Rights Reversion

If you are an academic author, you have likely transferred away some or all of your rights to your works during the publication process. In some cases, you may want to get those rights back. For instance, if the current rightsholder is no longer facilitating access to your work in the way you would like, you may want to revert some rights so you can increase access to your scholarship.

If that is your goal, it is crucial to consider both your own ability to facilitate access to your work and the publisher’s current plans on that score. Releasing the work under one of the Creative Commons licenses, granting HathiTrust permission to provide access to your work, and depositing a copy of the work in an institutional repository (such as Deep Blue) are all ways you can facilitate access. They are not mutually exclusive.
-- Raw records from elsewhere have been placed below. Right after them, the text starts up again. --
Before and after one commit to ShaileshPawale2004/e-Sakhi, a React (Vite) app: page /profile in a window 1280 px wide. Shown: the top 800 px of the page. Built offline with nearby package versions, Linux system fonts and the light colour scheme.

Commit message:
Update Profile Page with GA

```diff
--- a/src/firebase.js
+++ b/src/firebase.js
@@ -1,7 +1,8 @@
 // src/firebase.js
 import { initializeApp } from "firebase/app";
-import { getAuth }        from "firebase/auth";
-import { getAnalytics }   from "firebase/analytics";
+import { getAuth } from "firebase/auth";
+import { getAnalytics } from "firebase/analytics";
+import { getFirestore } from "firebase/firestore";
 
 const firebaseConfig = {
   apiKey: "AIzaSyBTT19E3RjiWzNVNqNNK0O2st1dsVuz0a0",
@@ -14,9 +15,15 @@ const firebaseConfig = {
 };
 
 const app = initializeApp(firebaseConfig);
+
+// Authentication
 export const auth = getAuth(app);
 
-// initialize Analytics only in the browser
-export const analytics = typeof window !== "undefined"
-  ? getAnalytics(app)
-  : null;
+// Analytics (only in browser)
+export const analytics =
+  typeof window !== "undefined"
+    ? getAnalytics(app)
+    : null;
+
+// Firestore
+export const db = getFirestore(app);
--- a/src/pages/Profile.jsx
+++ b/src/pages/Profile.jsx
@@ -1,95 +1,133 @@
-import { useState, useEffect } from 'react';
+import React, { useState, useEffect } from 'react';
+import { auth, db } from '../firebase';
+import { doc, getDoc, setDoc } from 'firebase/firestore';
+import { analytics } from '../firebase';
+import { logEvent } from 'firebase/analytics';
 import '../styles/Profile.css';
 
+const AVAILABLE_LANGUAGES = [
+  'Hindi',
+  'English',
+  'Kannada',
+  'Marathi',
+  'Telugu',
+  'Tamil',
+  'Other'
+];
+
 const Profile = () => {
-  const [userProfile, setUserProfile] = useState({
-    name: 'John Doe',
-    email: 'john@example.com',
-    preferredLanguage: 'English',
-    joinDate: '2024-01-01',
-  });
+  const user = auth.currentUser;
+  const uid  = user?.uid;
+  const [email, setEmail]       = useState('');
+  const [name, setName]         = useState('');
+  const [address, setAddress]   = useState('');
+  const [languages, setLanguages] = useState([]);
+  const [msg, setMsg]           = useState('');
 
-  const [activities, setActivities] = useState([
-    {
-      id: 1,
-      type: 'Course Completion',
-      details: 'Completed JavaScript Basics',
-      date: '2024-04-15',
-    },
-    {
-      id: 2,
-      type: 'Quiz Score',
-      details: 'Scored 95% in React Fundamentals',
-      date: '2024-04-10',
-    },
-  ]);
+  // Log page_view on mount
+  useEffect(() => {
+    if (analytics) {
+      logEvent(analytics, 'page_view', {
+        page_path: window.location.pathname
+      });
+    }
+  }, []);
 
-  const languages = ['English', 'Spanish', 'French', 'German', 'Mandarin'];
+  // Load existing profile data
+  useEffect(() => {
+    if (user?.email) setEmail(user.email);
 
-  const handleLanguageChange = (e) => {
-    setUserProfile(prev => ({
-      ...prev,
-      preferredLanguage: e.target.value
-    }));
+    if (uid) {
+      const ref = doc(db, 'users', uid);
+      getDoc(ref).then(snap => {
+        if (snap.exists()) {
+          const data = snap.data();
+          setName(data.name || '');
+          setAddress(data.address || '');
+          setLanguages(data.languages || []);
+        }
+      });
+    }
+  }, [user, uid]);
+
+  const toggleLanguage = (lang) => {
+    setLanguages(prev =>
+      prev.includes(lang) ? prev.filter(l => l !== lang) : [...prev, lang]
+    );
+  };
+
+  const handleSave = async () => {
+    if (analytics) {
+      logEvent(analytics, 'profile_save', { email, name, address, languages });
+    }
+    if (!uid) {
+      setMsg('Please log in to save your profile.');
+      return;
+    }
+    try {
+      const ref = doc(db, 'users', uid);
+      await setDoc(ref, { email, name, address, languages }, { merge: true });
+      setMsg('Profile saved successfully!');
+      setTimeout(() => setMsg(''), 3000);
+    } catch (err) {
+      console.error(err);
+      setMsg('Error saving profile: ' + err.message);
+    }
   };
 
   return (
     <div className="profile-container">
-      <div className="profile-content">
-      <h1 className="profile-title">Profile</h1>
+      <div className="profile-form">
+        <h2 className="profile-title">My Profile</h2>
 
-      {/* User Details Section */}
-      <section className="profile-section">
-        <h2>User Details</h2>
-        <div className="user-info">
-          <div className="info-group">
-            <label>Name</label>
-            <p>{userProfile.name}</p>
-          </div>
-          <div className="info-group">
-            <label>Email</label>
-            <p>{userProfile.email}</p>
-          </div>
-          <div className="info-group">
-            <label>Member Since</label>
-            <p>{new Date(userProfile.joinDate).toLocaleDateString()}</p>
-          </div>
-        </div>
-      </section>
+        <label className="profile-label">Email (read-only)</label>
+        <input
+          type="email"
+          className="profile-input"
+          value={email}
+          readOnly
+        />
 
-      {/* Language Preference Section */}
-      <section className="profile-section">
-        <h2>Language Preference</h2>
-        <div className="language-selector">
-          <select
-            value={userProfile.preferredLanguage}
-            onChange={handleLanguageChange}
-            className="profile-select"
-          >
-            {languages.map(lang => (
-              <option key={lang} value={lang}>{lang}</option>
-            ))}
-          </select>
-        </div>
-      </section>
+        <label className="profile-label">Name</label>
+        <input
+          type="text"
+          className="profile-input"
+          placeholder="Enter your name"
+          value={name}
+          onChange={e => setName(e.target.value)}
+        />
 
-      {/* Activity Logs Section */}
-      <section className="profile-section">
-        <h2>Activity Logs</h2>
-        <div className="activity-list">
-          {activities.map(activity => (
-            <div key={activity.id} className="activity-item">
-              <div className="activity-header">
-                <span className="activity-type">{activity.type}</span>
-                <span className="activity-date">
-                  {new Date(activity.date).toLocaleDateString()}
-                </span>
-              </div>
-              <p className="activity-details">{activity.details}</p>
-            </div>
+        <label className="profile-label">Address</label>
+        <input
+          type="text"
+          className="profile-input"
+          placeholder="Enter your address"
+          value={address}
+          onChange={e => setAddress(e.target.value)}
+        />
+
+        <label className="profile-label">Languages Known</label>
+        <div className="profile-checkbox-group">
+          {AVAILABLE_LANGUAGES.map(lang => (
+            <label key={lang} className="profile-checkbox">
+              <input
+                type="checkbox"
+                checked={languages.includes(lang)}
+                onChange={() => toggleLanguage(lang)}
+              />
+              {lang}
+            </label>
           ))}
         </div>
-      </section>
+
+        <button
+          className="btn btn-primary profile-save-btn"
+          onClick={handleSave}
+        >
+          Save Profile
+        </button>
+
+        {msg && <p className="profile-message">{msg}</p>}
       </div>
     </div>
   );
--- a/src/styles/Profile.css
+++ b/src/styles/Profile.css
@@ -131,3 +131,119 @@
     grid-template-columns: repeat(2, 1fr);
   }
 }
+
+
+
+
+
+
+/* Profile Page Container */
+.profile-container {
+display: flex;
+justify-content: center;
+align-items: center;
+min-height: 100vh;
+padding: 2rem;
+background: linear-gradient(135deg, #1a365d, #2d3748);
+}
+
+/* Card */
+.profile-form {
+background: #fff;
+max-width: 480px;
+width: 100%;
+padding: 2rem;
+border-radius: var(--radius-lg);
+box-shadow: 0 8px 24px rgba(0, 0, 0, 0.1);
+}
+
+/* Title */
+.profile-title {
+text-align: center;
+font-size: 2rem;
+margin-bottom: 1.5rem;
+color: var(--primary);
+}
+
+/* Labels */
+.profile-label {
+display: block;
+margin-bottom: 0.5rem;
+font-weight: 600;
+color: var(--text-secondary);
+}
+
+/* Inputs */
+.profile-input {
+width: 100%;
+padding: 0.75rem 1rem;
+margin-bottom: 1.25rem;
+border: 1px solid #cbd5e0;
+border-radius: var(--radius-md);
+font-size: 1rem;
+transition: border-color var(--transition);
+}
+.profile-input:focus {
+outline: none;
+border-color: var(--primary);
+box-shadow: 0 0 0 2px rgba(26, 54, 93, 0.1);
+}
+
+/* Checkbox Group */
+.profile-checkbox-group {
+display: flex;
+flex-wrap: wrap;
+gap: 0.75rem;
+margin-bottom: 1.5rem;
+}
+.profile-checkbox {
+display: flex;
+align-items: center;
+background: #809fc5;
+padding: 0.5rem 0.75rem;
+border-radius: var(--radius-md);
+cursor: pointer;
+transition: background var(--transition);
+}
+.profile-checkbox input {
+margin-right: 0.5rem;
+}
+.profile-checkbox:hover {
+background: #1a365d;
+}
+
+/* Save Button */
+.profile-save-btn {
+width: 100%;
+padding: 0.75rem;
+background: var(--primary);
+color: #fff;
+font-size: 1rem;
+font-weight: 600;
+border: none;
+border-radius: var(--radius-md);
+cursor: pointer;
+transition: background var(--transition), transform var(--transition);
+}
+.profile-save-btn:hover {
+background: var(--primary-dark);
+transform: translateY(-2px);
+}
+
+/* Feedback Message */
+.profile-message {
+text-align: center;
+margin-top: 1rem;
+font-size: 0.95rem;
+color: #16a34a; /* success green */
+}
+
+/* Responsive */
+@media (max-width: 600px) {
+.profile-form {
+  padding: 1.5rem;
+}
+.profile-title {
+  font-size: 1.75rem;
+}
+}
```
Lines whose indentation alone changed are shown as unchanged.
Some of these options may even be available under your original publishing agreement. In general, they are all open to you if you control full rights to your work. If your work contains third-party material, you will still need to consider whether you are entitled under copyright law (e.g., under fair use) to use that material.
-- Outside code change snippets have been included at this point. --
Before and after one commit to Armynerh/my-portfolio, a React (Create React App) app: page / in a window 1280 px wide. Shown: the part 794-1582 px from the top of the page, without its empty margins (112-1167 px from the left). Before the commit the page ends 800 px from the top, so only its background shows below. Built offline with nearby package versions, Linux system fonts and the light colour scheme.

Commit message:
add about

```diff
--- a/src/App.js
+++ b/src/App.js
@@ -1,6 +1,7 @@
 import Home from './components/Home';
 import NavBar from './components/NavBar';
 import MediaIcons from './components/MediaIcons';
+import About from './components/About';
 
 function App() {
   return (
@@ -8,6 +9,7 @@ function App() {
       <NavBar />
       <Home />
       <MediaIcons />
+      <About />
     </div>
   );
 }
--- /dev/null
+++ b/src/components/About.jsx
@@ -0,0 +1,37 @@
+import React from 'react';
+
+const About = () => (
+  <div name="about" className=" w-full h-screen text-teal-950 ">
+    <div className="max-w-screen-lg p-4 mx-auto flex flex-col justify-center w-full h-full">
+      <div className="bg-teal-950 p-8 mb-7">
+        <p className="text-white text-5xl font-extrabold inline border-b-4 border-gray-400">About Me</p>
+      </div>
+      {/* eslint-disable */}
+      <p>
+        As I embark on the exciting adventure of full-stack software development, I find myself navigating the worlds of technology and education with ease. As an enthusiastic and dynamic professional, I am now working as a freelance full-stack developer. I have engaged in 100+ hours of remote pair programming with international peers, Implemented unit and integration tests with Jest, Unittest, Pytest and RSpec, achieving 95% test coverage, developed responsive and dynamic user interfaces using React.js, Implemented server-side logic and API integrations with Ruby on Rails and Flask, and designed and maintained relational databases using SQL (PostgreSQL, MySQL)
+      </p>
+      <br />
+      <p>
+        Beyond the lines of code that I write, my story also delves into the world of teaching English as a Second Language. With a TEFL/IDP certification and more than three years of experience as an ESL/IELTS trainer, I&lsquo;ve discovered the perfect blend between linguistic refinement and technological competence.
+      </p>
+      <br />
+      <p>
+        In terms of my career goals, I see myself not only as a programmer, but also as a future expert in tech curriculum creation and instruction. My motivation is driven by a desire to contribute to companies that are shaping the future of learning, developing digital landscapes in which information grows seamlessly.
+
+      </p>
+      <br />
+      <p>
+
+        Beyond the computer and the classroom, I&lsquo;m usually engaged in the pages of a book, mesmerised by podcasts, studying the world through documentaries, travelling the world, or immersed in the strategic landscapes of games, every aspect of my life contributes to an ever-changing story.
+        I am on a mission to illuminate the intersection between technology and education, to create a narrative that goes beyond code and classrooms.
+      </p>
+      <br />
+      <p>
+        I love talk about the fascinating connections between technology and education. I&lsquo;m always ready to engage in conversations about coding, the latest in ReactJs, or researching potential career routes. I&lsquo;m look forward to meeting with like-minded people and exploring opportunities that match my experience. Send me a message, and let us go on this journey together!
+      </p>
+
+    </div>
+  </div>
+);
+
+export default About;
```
If you don’t currently have the rights to do what you want with the work, there are a few ways you may be able to regain those rights:
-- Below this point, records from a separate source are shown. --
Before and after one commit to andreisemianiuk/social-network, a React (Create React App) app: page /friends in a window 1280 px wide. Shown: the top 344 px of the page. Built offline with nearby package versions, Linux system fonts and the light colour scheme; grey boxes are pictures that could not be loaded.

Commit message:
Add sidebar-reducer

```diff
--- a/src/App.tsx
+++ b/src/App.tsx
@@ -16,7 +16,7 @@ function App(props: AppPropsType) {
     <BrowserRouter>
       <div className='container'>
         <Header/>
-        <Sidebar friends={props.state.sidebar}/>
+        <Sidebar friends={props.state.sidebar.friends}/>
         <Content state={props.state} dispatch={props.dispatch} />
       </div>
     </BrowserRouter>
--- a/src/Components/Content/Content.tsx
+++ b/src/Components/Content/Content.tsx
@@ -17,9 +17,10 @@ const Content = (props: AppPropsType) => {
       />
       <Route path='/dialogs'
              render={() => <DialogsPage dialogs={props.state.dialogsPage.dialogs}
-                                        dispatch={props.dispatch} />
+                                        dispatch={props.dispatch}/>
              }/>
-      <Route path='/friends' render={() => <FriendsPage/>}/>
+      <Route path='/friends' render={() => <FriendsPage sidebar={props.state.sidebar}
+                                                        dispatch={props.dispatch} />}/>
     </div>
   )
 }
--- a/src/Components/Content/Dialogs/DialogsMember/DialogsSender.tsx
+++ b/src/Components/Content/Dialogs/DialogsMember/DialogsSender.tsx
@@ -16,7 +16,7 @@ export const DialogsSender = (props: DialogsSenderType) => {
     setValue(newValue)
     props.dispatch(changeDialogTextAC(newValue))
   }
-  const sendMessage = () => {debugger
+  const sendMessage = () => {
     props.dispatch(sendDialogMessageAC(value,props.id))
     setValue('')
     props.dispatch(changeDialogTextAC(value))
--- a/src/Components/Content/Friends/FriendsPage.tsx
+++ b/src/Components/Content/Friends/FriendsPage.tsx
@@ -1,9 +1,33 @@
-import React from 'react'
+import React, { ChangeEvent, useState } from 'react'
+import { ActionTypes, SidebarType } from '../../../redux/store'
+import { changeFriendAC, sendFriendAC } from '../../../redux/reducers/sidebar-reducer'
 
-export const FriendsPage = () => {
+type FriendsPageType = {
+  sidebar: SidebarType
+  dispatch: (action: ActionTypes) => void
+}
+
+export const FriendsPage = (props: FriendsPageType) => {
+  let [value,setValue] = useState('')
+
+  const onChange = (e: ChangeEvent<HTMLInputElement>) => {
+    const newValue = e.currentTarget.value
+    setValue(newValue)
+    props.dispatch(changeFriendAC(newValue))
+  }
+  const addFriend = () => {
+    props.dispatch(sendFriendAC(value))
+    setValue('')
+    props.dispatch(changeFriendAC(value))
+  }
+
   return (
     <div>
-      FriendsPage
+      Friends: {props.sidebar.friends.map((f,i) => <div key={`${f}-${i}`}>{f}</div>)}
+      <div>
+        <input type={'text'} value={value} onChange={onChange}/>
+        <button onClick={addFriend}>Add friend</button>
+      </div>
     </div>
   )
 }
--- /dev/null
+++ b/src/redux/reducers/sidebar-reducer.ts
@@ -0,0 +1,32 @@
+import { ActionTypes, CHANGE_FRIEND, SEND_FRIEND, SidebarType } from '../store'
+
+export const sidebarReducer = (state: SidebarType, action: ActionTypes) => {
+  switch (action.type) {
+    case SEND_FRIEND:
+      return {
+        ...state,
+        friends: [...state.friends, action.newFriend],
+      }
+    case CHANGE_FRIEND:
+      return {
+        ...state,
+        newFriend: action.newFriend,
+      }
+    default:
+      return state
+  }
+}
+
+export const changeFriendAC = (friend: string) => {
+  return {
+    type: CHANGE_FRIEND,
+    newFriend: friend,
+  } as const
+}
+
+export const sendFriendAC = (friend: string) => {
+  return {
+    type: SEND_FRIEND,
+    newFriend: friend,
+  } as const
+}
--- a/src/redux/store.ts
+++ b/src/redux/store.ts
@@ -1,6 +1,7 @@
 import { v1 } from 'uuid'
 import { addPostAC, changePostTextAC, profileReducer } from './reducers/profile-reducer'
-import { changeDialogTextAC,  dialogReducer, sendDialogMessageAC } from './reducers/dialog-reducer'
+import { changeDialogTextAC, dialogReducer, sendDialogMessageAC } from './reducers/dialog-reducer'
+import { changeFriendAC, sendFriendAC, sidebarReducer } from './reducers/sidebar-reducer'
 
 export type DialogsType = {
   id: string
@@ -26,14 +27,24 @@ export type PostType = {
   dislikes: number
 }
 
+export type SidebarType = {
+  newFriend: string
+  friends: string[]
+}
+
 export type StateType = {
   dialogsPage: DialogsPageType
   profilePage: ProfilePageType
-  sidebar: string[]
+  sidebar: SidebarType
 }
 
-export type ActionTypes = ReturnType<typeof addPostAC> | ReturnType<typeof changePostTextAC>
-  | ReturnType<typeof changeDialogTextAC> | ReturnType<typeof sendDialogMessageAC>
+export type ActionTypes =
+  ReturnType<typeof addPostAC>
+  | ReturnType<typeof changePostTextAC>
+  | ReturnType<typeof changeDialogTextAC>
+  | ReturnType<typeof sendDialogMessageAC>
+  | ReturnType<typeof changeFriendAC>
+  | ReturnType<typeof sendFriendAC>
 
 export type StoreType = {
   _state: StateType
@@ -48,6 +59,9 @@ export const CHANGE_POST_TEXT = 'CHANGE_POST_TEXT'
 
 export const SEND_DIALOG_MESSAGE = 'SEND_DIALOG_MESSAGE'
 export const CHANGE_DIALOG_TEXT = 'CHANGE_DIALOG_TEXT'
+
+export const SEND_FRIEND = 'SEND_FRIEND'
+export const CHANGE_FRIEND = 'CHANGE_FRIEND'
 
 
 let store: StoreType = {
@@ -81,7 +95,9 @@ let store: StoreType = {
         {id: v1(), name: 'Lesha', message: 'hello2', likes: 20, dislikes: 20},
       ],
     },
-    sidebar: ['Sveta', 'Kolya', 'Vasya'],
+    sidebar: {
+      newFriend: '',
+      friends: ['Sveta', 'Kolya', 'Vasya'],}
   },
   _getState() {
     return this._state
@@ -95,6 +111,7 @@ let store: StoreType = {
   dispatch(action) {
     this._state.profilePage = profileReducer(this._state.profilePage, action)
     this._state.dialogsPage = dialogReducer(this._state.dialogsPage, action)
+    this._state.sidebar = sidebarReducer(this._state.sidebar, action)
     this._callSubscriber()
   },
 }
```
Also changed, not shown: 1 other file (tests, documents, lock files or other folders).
  1. Terminating the transfer by exercising your statutory termination right,

  2. Reverting your rights under a provision of your original contract, or

  3. Asking your publisher to revert the rights to you voluntarily.

Statutory Termination Right

Under U.S. copyright law, any transfer or license of copyright can be terminated 35 years after the transfer or license was made or, in some cases, 35 years after the work was published, so long as the work was not made for hire.

The details of this provision are complicated. The Termination of Transfer Tool from Authors Alliance and Creative Commons is designed to help users determine whether these statutory termination rights apply to any of their works. Their Frequently Asked Questions page provides more information about how this law works.

Contractual or Voluntary Rights Reversion

Understanding Rights Reversion: When, Why, & How to Regain Copyright and Make Your Book More Available, provides a detailed introduction to both contractual and voluntary rights reversion, with a focus on books. A companion document, Crafting a Reversion Letter, contains specific guidance on that step in the process, including reversion letter templates. We recommend both to any members of the University of Michigan community who are considering rights reversion.

Form Letter for Voluntary Rights Reversion

To assist you in making your scholarship available broadly, our office has prepared a form letter, based on the second template in Crafting a Reversion Letter. It is intended for a very specific use. It is for scholarly authors (and their heirs) who:

  • Have no indication that they are entitled to rights reversion under the terms of their original publishing agreements, and

  • Want to request reversion of some rights in a book of which they are the sole author (or heir(s) of the sole author), in order to release it under a Creative Commons license and

    • Deposit a copy of the work in their institutional repository and/or

    • Grant HathiTrust permission to provide access to it.

This letter is necessarily generic. We recommend customizing it with specific details to make it more persuasive to a particular addressee.

Page maintained by Ana Elizabeth Enriquez
Last modified: 04/07/2017